USAID Administrator Samantha Power: The closure of crossings to humanitarian assistance makes the situation in the Sudan more difficult USAID Announces Additional $315 Million in Humanitarian Assistance for Sudan Crisis

USAID Administrator Samantha Power, said that the situation in Sudan is becoming more difficult after the closure of the Adre crossing, and that Sudan is facing the specter of the largest famine on the planet due to the closure of the crossings to humanitarian aid. This came during a media meeting with the United Nations Ambassador, Linda.

Thomas Greenfield,” she also said, ” largest humanitarian crisis on the planet. And the hunger data that we are looking at right now suggest we are facing a crisis that is comparable to killed and potentially worse than the famine that a quarter of a million Somalis in 2011. She added that the most worrying scenario is that Sudan will become the most dangerous famine since Ethiopia in the early 1980s.

Power pointed” With nearly 12 million people displaced in Sudan and to neighboring countries, they are searching for a safe place although the humanitarians are helping them to find shelter.”
People are searching for urgent medical care. Due to more than 80 percent of hospitals in conflict zones are non-functional. It is humanitarians again, who are getting medicines to help transport patients to the few remaining operational health centers or performing medical treatments on the spot.

Administrator Samantha Power announced that USAID and the Department of State, will provide more than $315 million in additional humanitarian assistance to support the people of Sudan in response to the historic humanitarian crisis.

She also called on all partners around the world to stand by the Sudanese people.

On other hand Ambassador Linda Thomas-Greenfield said” Ethnically-motivated massacres in West Darfur at the end of last year – coupled with a dire food security situation, the starvation exacerbated by the SAF closure of the critical Adre border crossing – having forced thousands and thousands more to flee their homes. “

Greenfield added” There are approximately 25 million Sudanese living in dire need of humanitarian assistance and protection. That is, about 15 percent of the population in Darfur and Kordofan – the most affected areas – could die by the end of September. 2024.

Greenfield clarified further” This is the largest humanitarian crisis on the face of the planet. And yet, somehow, it threatens to get worse. As the rainy season approaches, the Tine border crossing offered by the SAF – already insufficient to meet needs and already suffering from obstruction – will soon become impassable. And over the last month, El Fasher – once one of the last safe havens for civilians has been bombarded by airstrikes and indiscriminate shelling.

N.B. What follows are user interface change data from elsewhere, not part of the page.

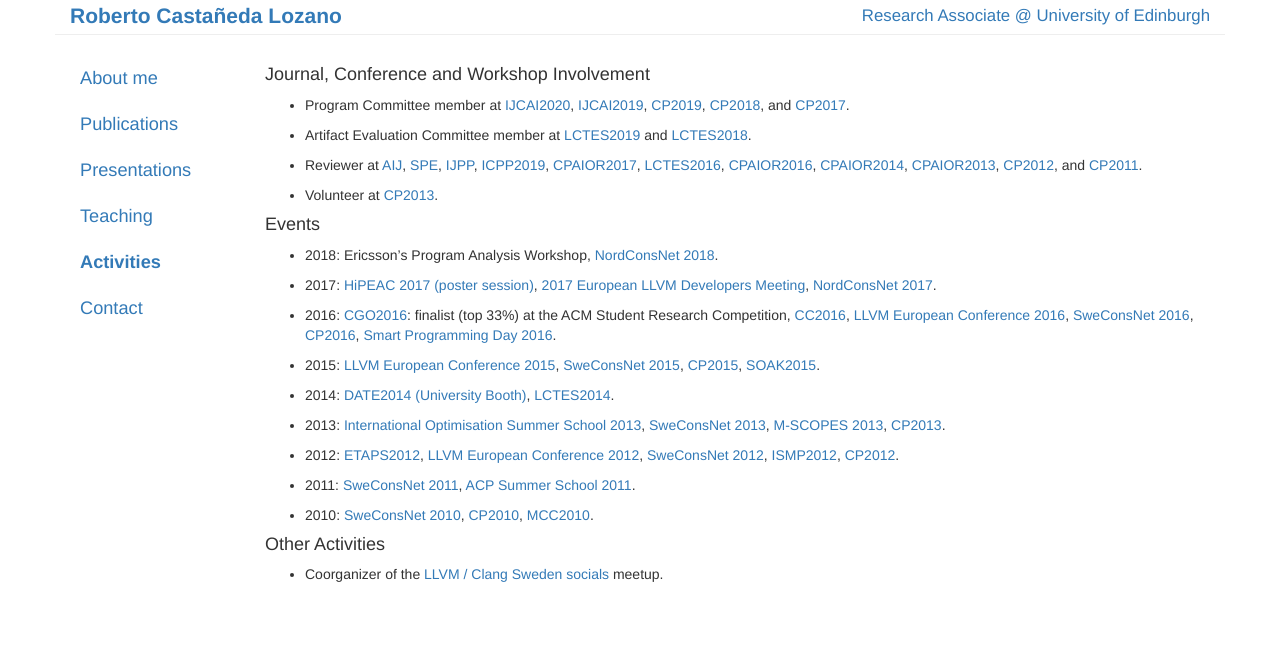
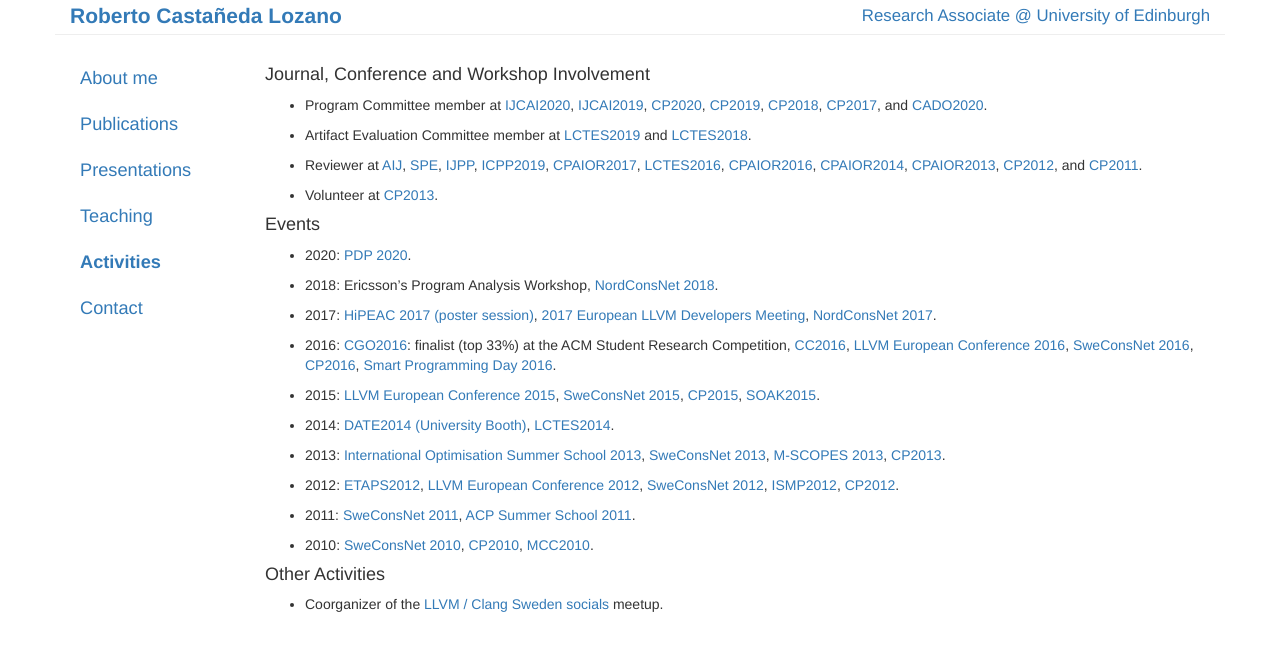
Before and after one commit to robcasloz/robcasloz.github.io, a Jekyll site: the page built from _posts/2010-09-01-activities.md, in a window 1280 px wide. Shown: the top 651 px of the page. Built offline with Jekyll 4.4.1, drawn with Linux system fonts in a browser that asks for light colours.

Commit message:
Update activities

```diff
--- a/_posts/2010-09-01-activities.md
+++ b/_posts/2010-09-01-activities.md
@@ -8,10 +8,12 @@ title: "Activities"
 - Program Committee member at
             [IJCAI2020](https://ijcai20.org/),
             [IJCAI2019](https://ijcai19.org/),
+            [CP2020](http://cp2020.a4cp.org/),
             [CP2019](http://cp2019.a4cp.org/),
             [CP2018](http://cp2018.a4cp.org/),
+            [CP2017](http://cp2017.a4cp.org/),
             and
-            [CP2017](http://cp2017.a4cp.org/).
+            [CADO2020](http://conf.cisedu.info/rp/hpcs20/2-conference/special-sessions/session04-cado).
 
 - Artifact Evaluation Committee member at
             [LCTES2019](https://conf.researchr.org/home/LCTES-2019) and
@@ -35,6 +37,9 @@ title: "Activities"
             [CP2013](http://cp2013.a4cp.org/).
 
 #### Events
+
+- 2020:
+            [PDP 2020](http://www.pdp2020.com/).
 
 - 2018:
             Ericsson's Program Analysis Workshop,
```
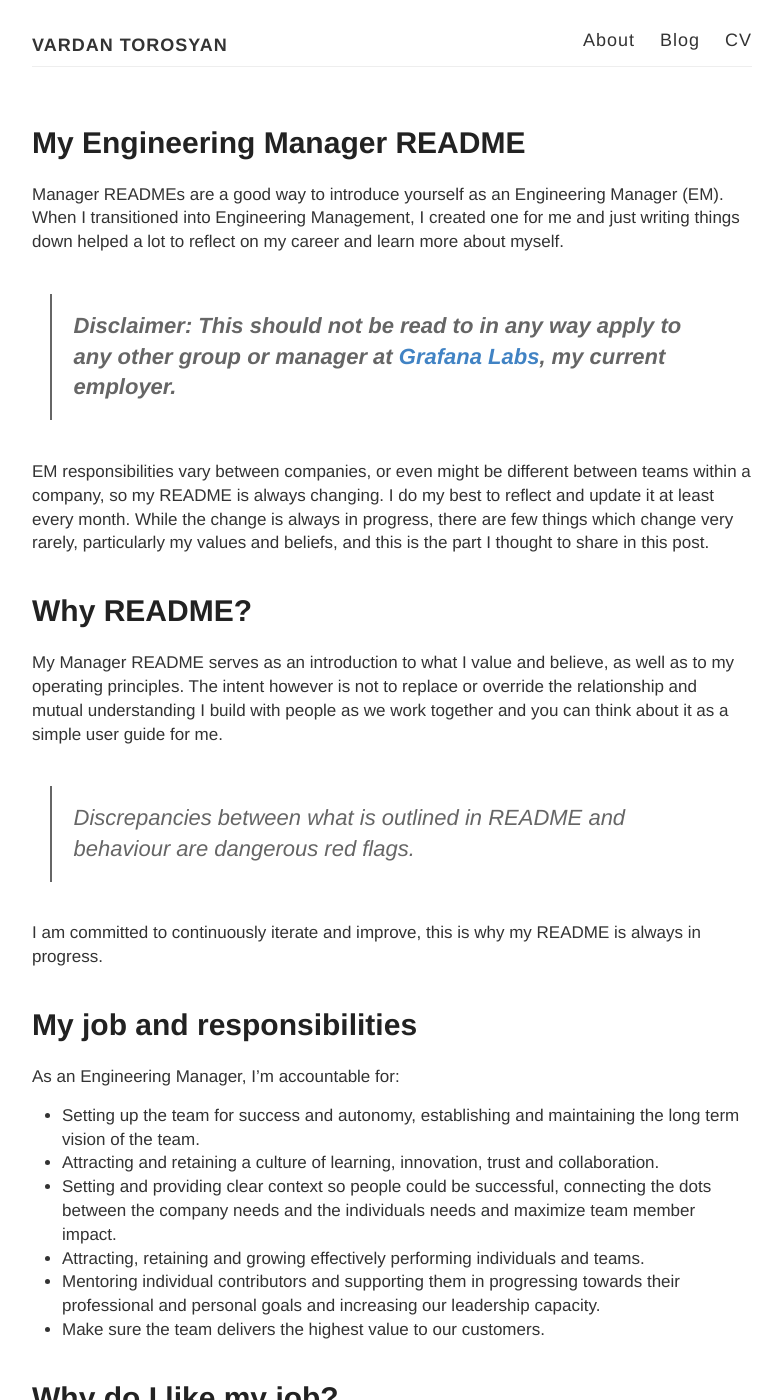
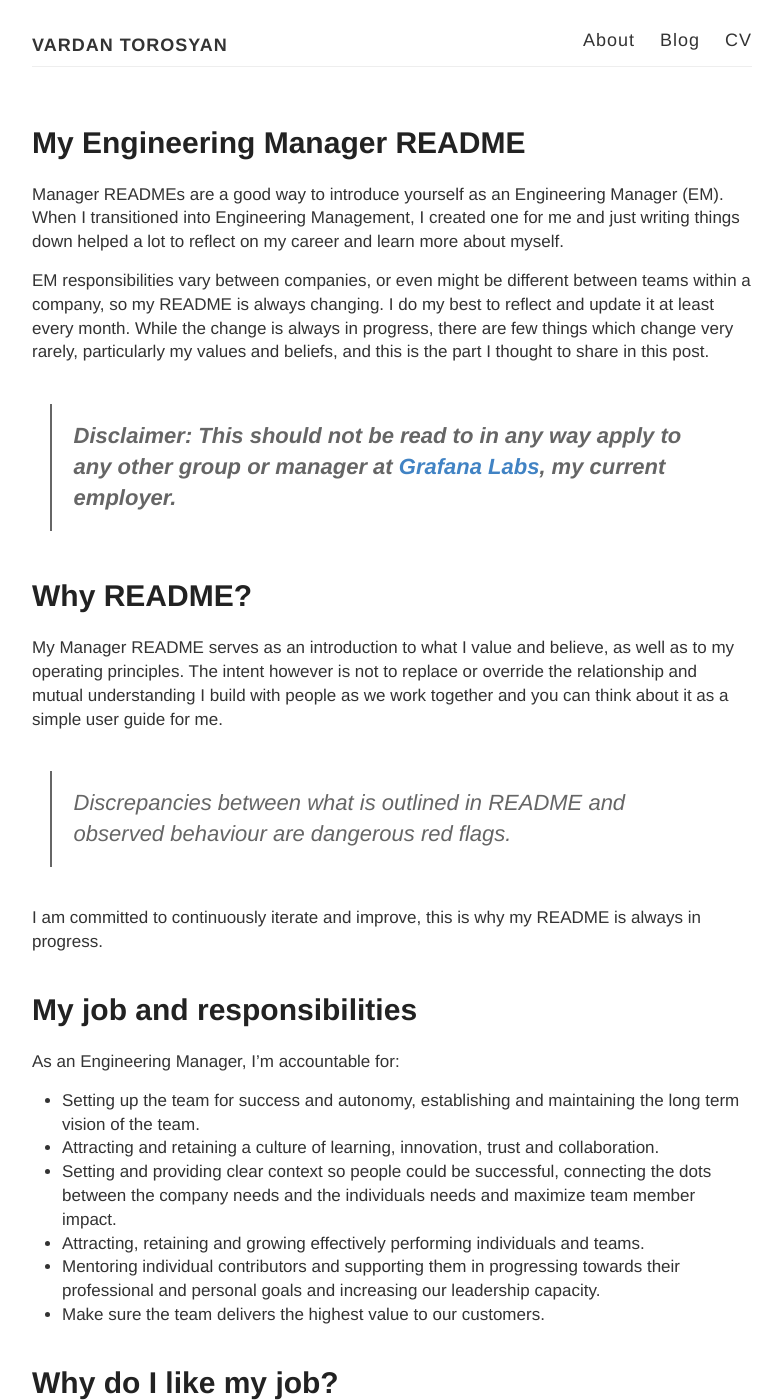
Before and after one commit to vtorosyan/vtorosyan.github.io, a Jekyll site: the page built from _posts/2021/2021-08-18-engineering-manager-readme.md, in a window 1280 px wide and 1400 px high. Shown: the whole window, without its empty margins (248-1031 px from the left). Built offline with Jekyll 4.4.1, drawn with Linux system fonts in a browser that asks for light colours; comment, search, counter and statistics services are not loaded; some of the changed lines change nothing that is shown; some of the changed text lies outside the part shown.

Commit message:
Update 2021-08-18-engineering-manager-readme.md

```diff
--- a/_posts/2021/2021-08-18-engineering-manager-readme.md
+++ b/_posts/2021/2021-08-18-engineering-manager-readme.md
@@ -4,13 +4,14 @@ title: My Engineering Manager README
 ---
 Manager READMEs are a good way to introduce yourself as an Engineering Manager (EM). When I transitioned into Engineering Management, I created one for me and just writing things down helped a lot to reflect on my career and learn more about myself.
 
+EM responsibilities vary between companies, or even might be different between teams within a company, so my README is always changing. I do my best to reflect and update it at least every month. While the change is always in progress, there are few things which change very rarely, particularly my values and beliefs, and this is the part I thought to share in this post.
+
 > **Disclaimer: This should not be read to in any way apply to any other group or manager at [Grafana Labs](https://grafana.com/){:_target="blank"}, my current employer.**
 
-EM responsibilities vary between companies, or even might be different between teams within a company, so my README is always changing. I do my best to reflect and update it at least every month. While the change is always in progress, there are few things which change very rarely, particularly my values and beliefs, and this is the part I thought to share in this post.
 # Why README?
 My Manager README serves as an introduction to what I value and believe, as well as to my operating principles. The intent however is not to replace or override the relationship and mutual understanding I build with people as we work together and you can think about it as a simple user guide for me.
 
-> Discrepancies between what is outlined in README and behaviour are dangerous red flags.
+> Discrepancies between what is outlined in README and observed behaviour are dangerous red flags.
 
 I am committed to continuously iterate and improve, this is why my README is always in progress.
 
@@ -30,7 +31,7 @@ Being an Engineering Manager helps me to become a better version of myself. It h
 
 # My personal goal
 
-I can take a long break from work and it shouldn’t make a difference for the team, specifically, for my team member this would meen:
+I can take a long break from work and it shouldn’t make a difference for the team, specifically, for my team member this would mean:
 - They feel empowered as a human and as a leader to figure out what they need to do and they know the best way to do it and get it done.
 - They have enough context to understand priorities and what they need to focus on over the long period of time.
 - They have effective relationships with people in the company and know who to reach out when needed.
@@ -108,7 +109,7 @@ I don’t expect everyone to be busy all the time. I am very skeptical about idl
 
 ## Processes
 
-I am a big fan of processes. I used to hate them, but eventually came to the conclusion that processes are needed, but they can be done badly. I still hate processes that:
+I am a big fan of processes. I used to not like them, but eventually came to the conclusion that processes are needed, but they can be done badly. I still avoid processes that:
 
 - Are inconsistently applied and not repeatable
 - Are not documented and clearly communicated
```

She mentioned that “the United Nations Security Council came together to adopt a resolution demanding an end to the siege and offensive in El Fasher. The resolution calls for the immediate localized ceasefire in and around the city, demands that civilians are protected, and it calls on the Secretary General to recommend what measures should be taken in order to protect the population. It also demands that humanitarian aid is allowed to flow freely into Darfur and across Sudan in accordance with international law, and that includes reopening the Adre border crossing to allow critical food and medicine to make it into Sudan.